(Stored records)

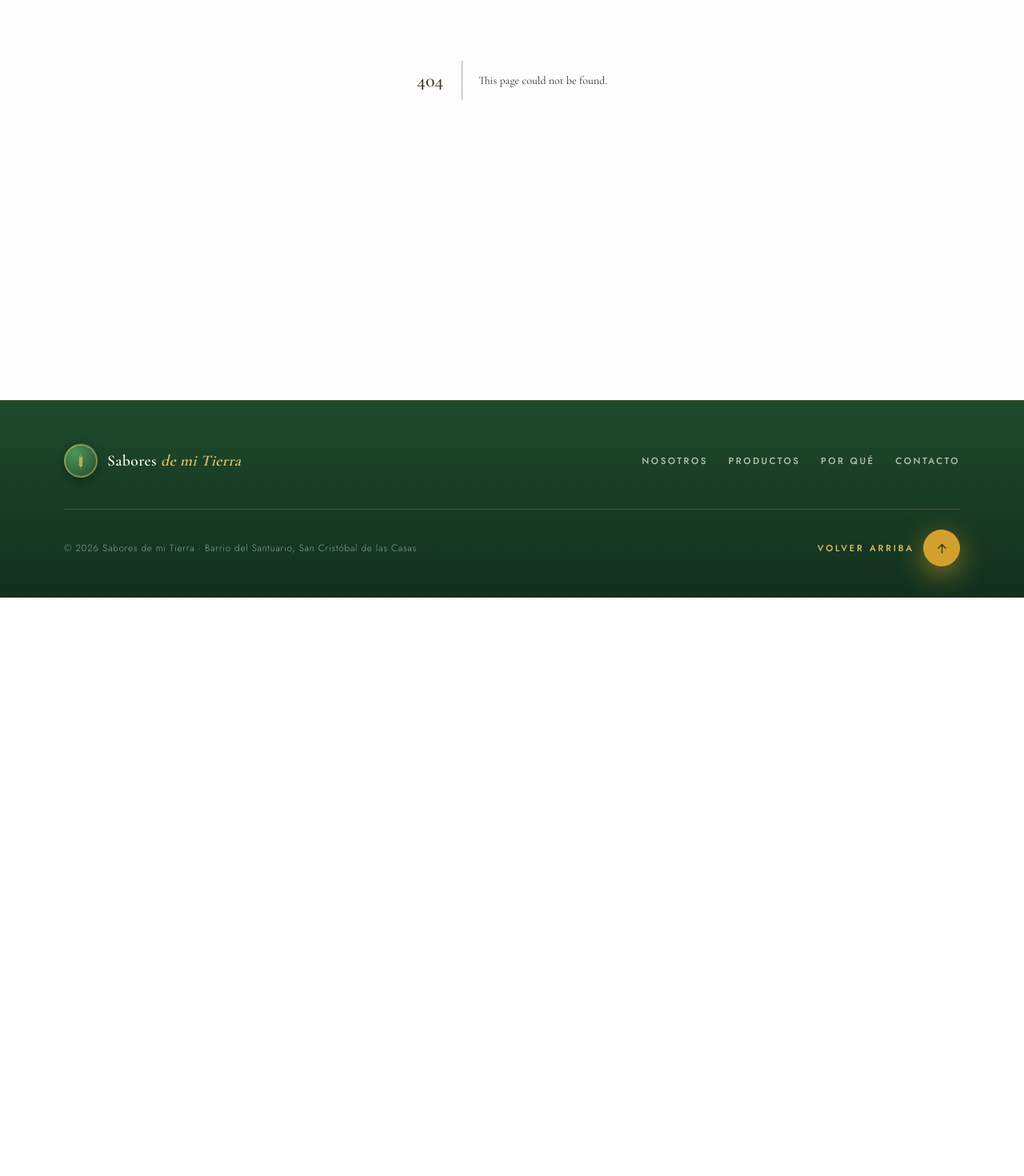
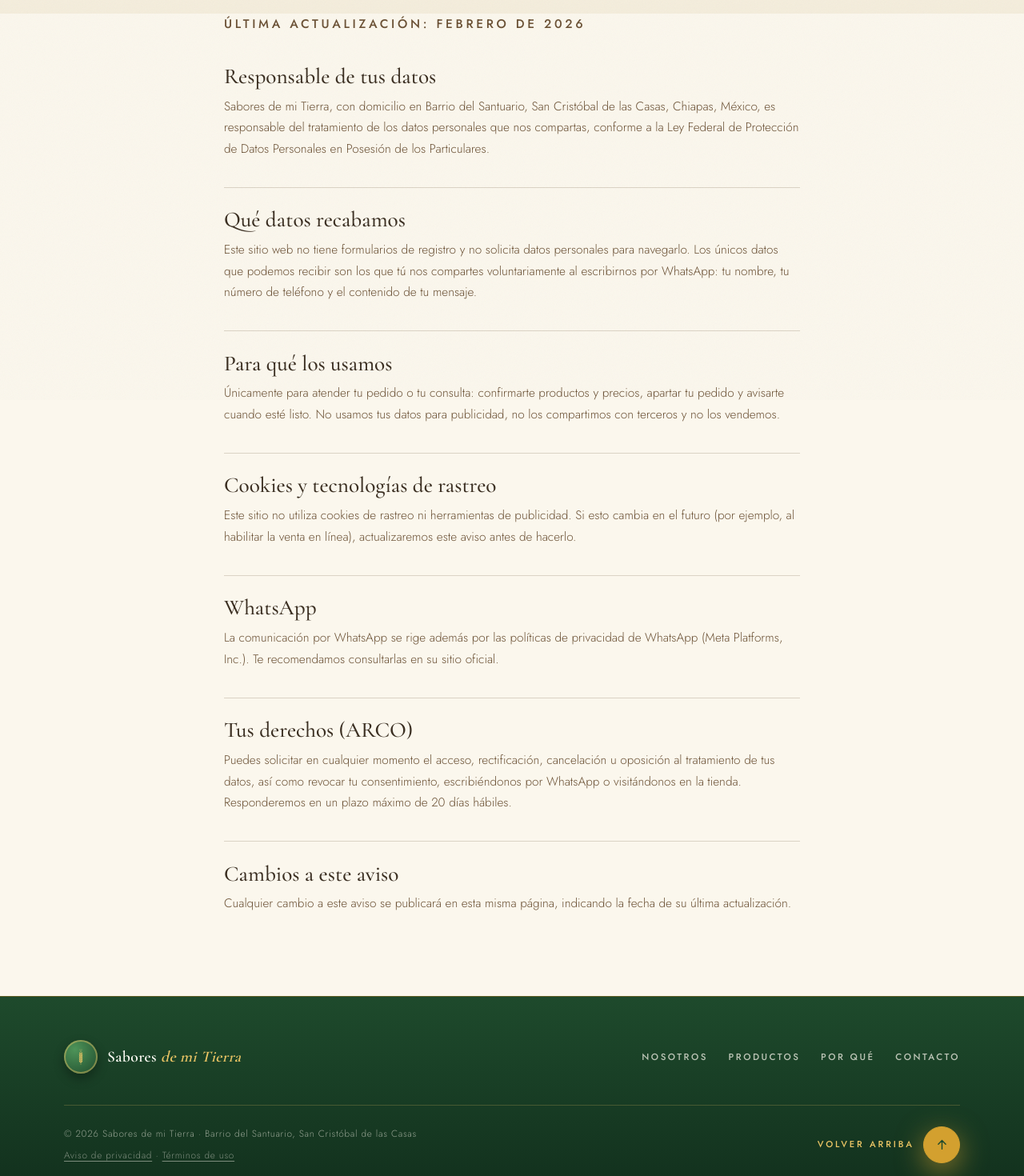
Before and after one commit to MrX-zeta/sabores-de-mi-tierra, a Next.js app in the folder apps/web/: page /aviso-de-privacidad in a window 1280 px wide. Before the commit this address had no page. Shown: the part 300-1770 px from the top of the page at 80% size. Before the commit the page ends 1047 px from the top, so only its background shows below. Built offline with nearby package versions, Linux system fonts and the light colour scheme.

Commit message:
feat(web): aviso de privacidad y terminos de uso con enlaces en footer

```diff
--- /dev/null
+++ b/apps/web/src/app/aviso-de-privacidad/page.tsx
@@ -0,0 +1,76 @@
+import type { Metadata } from "next";
+import { site } from "@sabores/config";
+
+export const metadata: Metadata = {
+  title: "Aviso de privacidad",
+  description: `Aviso de privacidad de ${site.businessName}.`,
+  robots: { index: false },
+};
+
+export default function AvisoDePrivacidad() {
+  return (
+    <div className="v-legal">
+      <section className="page-hero">
+        <div className="wrap">
+          <p className="eyebrow eyebrow-c hero-anim d2">Legal</p>
+          <h1 className="hero-anim d3">Aviso de <em>privacidad</em></h1>
+        </div>
+      </section>
+
+      <div className="wrap legal-cuerpo">
+        <p className="legal-fecha">Última actualización: febrero de 2026</p>
+
+        <h2>Responsable de tus datos</h2>
+        <p>
+          {/* TODO: nombre completo del responsable (persona física o razón social) pendiente de confirmar */}
+          {site.businessName}, con domicilio en {site.location.neighborhood},{" "}
+          {site.location.city}, {site.location.state}, {site.location.country}, es responsable del
+          tratamiento de los datos personales que nos compartas, conforme a la Ley Federal de
+          Protección de Datos Personales en Posesión de los Particulares.
+        </p>
+
+        <h2>Qué datos recabamos</h2>
+        <p>
+          Este sitio web no tiene formularios de registro y no solicita datos personales para
+          navegarlo. Los únicos datos que podemos recibir son los que tú nos compartes
+          voluntariamente al escribirnos por WhatsApp: tu nombre, tu número de teléfono y el
+          contenido de tu mensaje.
+        </p>
+
+        <h2>Para qué los usamos</h2>
+        <p>
+          Únicamente para atender tu pedido o tu consulta: confirmarte productos y precios,
+          apartar tu pedido y avisarte cuando esté listo. No usamos tus datos para publicidad, no
+          los compartimos con terceros y no los vendemos.
+        </p>
+
+        <h2>Cookies y tecnologías de rastreo</h2>
+        <p>
+          Este sitio no utiliza cookies de rastreo ni herramientas de publicidad. Si esto cambia
+          en el futuro (por ejemplo, al habilitar la venta en línea), actualizaremos este aviso
+          antes de hacerlo.
+        </p>
+
+        <h2>WhatsApp</h2>
+        <p>
+          La comunicación por WhatsApp se rige además por las políticas de privacidad de WhatsApp
+          (Meta Platforms, Inc.). Te recomendamos consultarlas en su sitio oficial.
+        </p>
+
+        <h2>Tus derechos (ARCO)</h2>
+        <p>
+          Puedes solicitar en cualquier momento el acceso, rectificación, cancelación u oposición
+          al tratamiento de tus datos, así como revocar tu consentimiento, escribiéndonos por
+          WhatsApp o visitándonos en la tienda. Responderemos en un plazo máximo de 20 días
+          hábiles.
+        </p>
+
+        <h2>Cambios a este aviso</h2>
+        <p>
+          Cualquier cambio a este aviso se publicará en esta misma página, indicando la fecha de
+          su última actualización.
+        </p>
+      </div>
+    </div>
+  );
+}
--- a/apps/web/src/app/globals.css
+++ b/apps/web/src/app/globals.css
@@ -596,6 +596,20 @@ h1 em, h2 em { font-style: italic; color: var(--verde-700); }
 @keyframes faqAbre { from { opacity: 0; transform: translateY(-8px); } to { opacity: 1; transform: none; } }
 @media (prefers-reduced-motion: reduce) { .faq-item[open] p { animation: none; } }
 
+/* ══════════ LEGAL ══════════ */
+.v-legal .page-hero { background: linear-gradient(180deg, var(--crema), var(--crema-2)); }
+.legal-cuerpo { max-width: 720px; padding-bottom: clamp(4rem, 8vw, 6.5rem); }
+.legal-fecha {
+  font-size: 0.72rem; font-weight: 500; letter-spacing: 0.24em; text-transform: uppercase;
+  color: var(--cafe-suave); margin-bottom: 2.4rem;
+}
+.legal-cuerpo h2 {
+  font-size: clamp(1.3rem, 2.4vw, 1.7rem); margin: 2.2rem 0 0.6rem;
+  padding-top: 1.6rem; border-top: 1px solid var(--hairline);
+}
+.legal-cuerpo h2:first-of-type { border-top: none; padding-top: 0; margin-top: 0; }
+.legal-cuerpo p { color: var(--cafe); font-size: 0.96rem; }
+
 /* ══════════ FOOTER ══════════ */
 .footer {
   background: linear-gradient(180deg, var(--verde-900), #12301D);
@@ -614,6 +628,10 @@ h1 em, h2 em { font-style: italic; color: var(--verde-700); }
   display: flex; align-items: center; justify-content: space-between; gap: 1.4rem; flex-wrap: wrap;
   font-size: 0.74rem; color: rgba(251, 247, 237, 0.55); letter-spacing: 0.06em;
 }
+.legal-links { display: block; margin-top: 0.4rem; }
+.legal-links a { color: rgba(251, 247, 237, 0.45); text-decoration: underline; text-underline-offset: 3px; transition: color 0.3s; }
+.legal-links a:hover { color: var(--oro-claro); }
+
 .top-btn {
   display: inline-flex; align-items: center; gap: 0.7rem;
   font-size: 0.7rem; font-weight: 500; letter-spacing: 0.26em; text-transform: uppercase;
--- /dev/null
+++ b/apps/web/src/app/terminos/page.tsx
@@ -0,0 +1,51 @@
+import type { Metadata } from "next";
+import { site } from "@sabores/config";
+
+export const metadata: Metadata = {
+  title: "Términos de uso",
+  description: `Términos de uso del sitio web de ${site.businessName}.`,
+  robots: { index: false },
+};
+
+export default function Terminos() {
+  return (
+    <div className="v-legal">
+      <section className="page-hero">
+        <div className="wrap">
+          <p className="eyebrow eyebrow-c hero-anim d2">Legal</p>
+          <h1 className="hero-anim d3">Términos <em>de uso</em></h1>
+        </div>
+      </section>
+
+      <div className="wrap legal-cuerpo">
+        <p className="legal-fecha">Última actualización: febrero de 2026</p>
+
+        <h2>Sobre este sitio</h2>
+        <p>
+          Este sitio web es informativo: presenta los productos y datos de contacto de{" "}
+          {site.businessName}. Por ahora no realizamos ventas en línea; los pedidos se atienden
+          por WhatsApp o directamente en la tienda.
+        </p>
+
+        <h2>Productos y disponibilidad</h2>
+        <p>
+          Los productos mostrados son una referencia de lo que solemos manejar. La disponibilidad
+          y los precios pueden variar día con día; te los confirmamos por WhatsApp o en el
+          mostrador antes de cualquier compra.
+        </p>
+
+        <h2>Propiedad del contenido</h2>
+        <p>
+          Los textos, ilustraciones y diseño de este sitio pertenecen a {site.businessName}. No
+          está permitido reproducirlos con fines comerciales sin autorización.
+        </p>
+
+        <h2>Enlaces a terceros</h2>
+        <p>
+          El botón de WhatsApp abre un servicio operado por Meta Platforms, Inc., con sus propios
+          términos y políticas, que no dependen de nosotros.
+        </p>
+      </div>
+    </div>
+  );
+}
--- a/apps/web/src/components/Footer.tsx
+++ b/apps/web/src/components/Footer.tsx
@@ -56,6 +56,11 @@ export default function Footer() {
           <span>
             © {new Date().getFullYear()} {site.businessName} · {site.location.neighborhood},{" "}
             {site.location.city}
+            <span className="legal-links">
+              <Link href="/aviso-de-privacidad">Aviso de privacidad</Link>
+              {" · "}
+              <Link href="/terminos">Términos de uso</Link>
+            </span>
           </span>
           <button
             className={`top-btn${armado ? " armed" : ""}`}
```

◆ Task details ◆
Could you return all lines from the data above that contain the string "cuerpo"?

◆ Solution to this exercise ◆
+      <div className="wrap legal-cuerpo">
+.legal-cuerpo { max-width: 720px; padding-bottom: clamp(4rem, 8vw, 6.5rem); }
+.legal-cuerpo h2 {
+.legal-cuerpo h2:first-of-type { border-top: none; padding-top: 0; margin-top: 0; }
+.legal-cuerpo p { color: var(--cafe); font-size: 0.96rem; }
+      <div className="wrap legal-cuerpo">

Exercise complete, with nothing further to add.